By John Martin
Delay in appointing a successor to the Most Rev. Rowan Williams as Archbishop of Canterbury is prompting questions about the viability of the role. Williams joined the debate last weekend, saying it was inevitable that changes would be made to lighten the archbishop’s workload.
He told the Compass Rose Society meeting in Canterbury there was clearly too much on his plate. He said there were always efforts to relieve him of a committee or two “so I get a five-minute break between meetings” but sooner or later significant changes need to be put in place.
The archbishop’s workload, effectively four jobs, will be an issue weighing on the chosen person. The Archbishop of Canterbury is the second citizen of the United Kingdom after the monarch, a responsibility involving many public tasks: he is Primate of All England, a diocesan bishop and president of the Anglican Communion. Any one of these roles could be full time.
Questions are being raised on whether the selection should be left to the 16-member Crown Nominations Commission meeting behind closed doors. The Rev. Giles Fraser, who resigned his canonry at St. Paul’s Cathedral at the height of the Occupy London protest, has called for an open election. The commission’s six members from the Diocese of Canterbury reportedly were taken aback at suggestions they had formed a block vote.
The Rt. Rev. Justin Welby, Bishop of Durham, is widely reported as the commission’s first choice. It is understood the deadlock within the commission concerns the second name to be sent to Prime Minister David Cameron. While the PM needs to send only one name to Queen Elizabeth II, the concern is to agree on a viable second choice in case the preferred candidate declines the post.
One reduction in the archbishop’s duties has been achieved in recent years by placing the Bishop of Dover in virtual charge of Canterbury diocese. The archbishop is based in Canterbury on weekends and only when he is not otherwise engaged. That invites the question why the Canterbury diocese warrants six votes on the CNC when the Anglican Communion has just one. Questions too surround the choice of the Most Rev. Barry Morgan, Archbishop of Wales and an acknowledged liberal, to represent his fellow Primates of the Communion.
It is the archbishop’s international role that could be most easily changed. Primates’ Meetings date from Archbishop Robert Runcie’s time, and before him archbishops never attended entire Anglican Consultative Council meetings. It was Runcie who substantially developed the Anglican Communion role with the appointment of an assistant for Anglican affairs and extensive travel. Williams told members of the Compass Rose Society there was still no strategic plan for international visits, which tend to be agreed in response to invitations.

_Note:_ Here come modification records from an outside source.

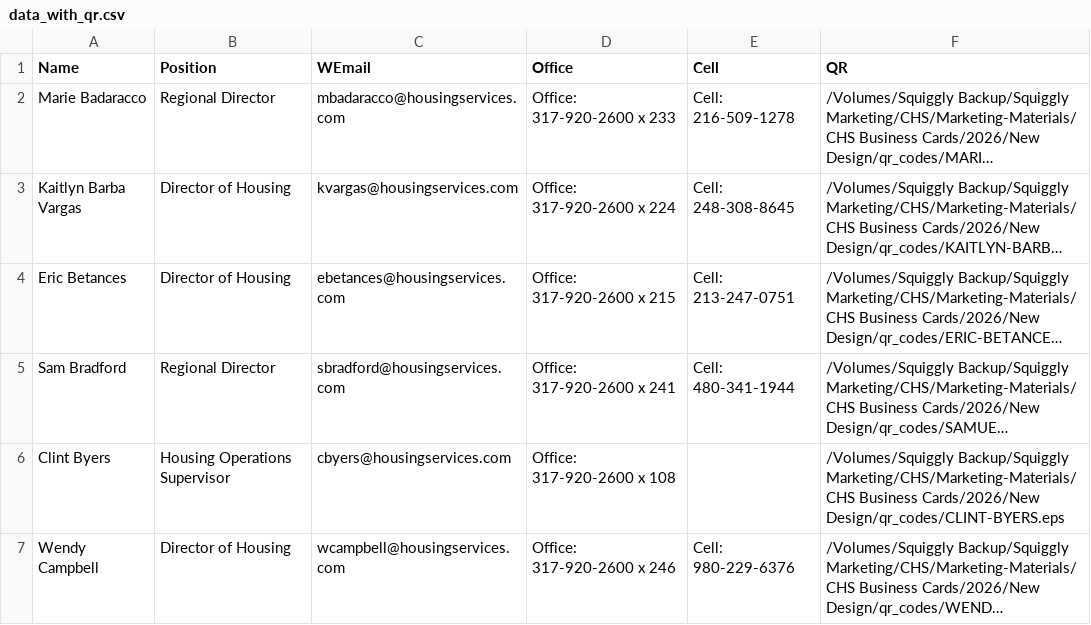
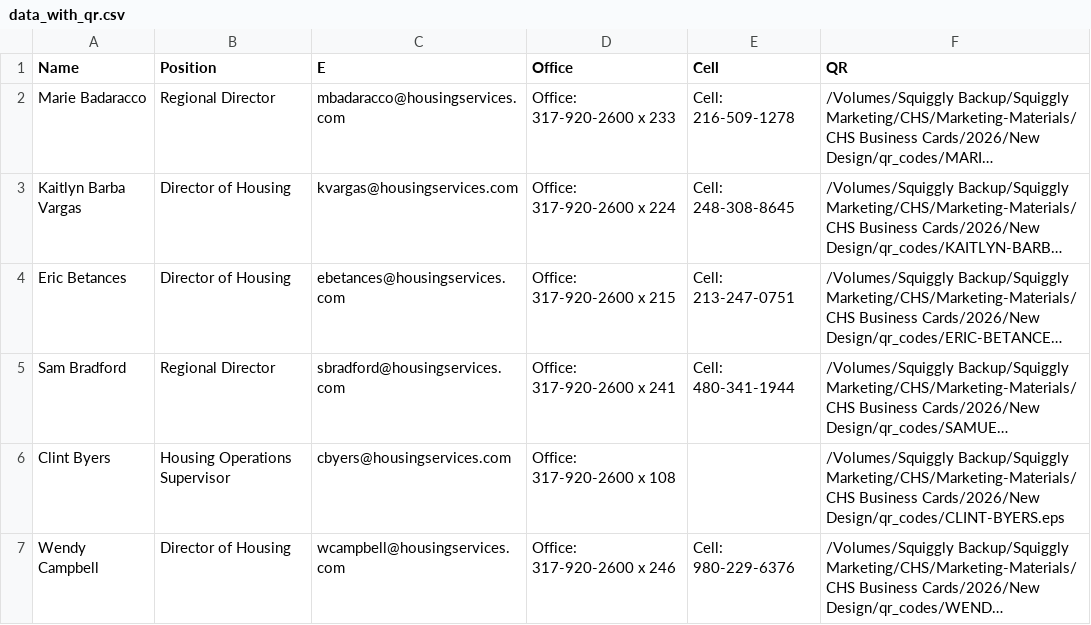
Before and after one commit to squigglyweb/cleatus, a CSV file: data_with_qr.csv, drawn as a sheet; only a part is shown; long unchanged cells end in …; the diff names each change by its address in the sheet, - before the commit and + after, or states it on an @@ line.

Commit message:
Fix CSV header and update QR code paths

```diff
--- a/data_with_qr.csv
+++ b/data_with_qr.csv
-C1: WEmail
+C1: E
```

The Rev. Canon Kenneth Kearon, secretary general of the Anglican Communion, has been listening to Archbishop Williams keenly. After a Daily Telegraph interview in which Williams discussed possible changes to the archbishop’s role in the Anglican Communion, Kearon quickly issued a media statement that no such changes were being considered. While it is in the interests of the Anglican Communion Office to guard the international dimension, Church of England attitudes to the Communion are diverse. Attendance at General Synod debates on the Communion is usually thin.

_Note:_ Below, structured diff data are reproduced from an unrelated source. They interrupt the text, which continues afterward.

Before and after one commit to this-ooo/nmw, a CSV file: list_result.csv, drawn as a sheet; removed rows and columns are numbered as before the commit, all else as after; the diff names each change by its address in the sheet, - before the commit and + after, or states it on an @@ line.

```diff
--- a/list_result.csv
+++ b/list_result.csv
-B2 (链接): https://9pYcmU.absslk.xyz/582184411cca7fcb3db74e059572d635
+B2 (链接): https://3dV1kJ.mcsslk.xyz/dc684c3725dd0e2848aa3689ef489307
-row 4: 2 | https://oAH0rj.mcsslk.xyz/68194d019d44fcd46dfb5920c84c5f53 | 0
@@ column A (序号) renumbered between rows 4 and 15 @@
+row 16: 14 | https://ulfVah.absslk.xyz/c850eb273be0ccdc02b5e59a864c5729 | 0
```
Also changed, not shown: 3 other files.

The archbishop’s role in the Anglican Communion is similar to Queen Elizabeth’s importance to sustaining the British Commonwealth.
One vital difference, however, is that without the support symbolised by the Canterbury connection some Anglican provinces and dioceses would be hard put to survive.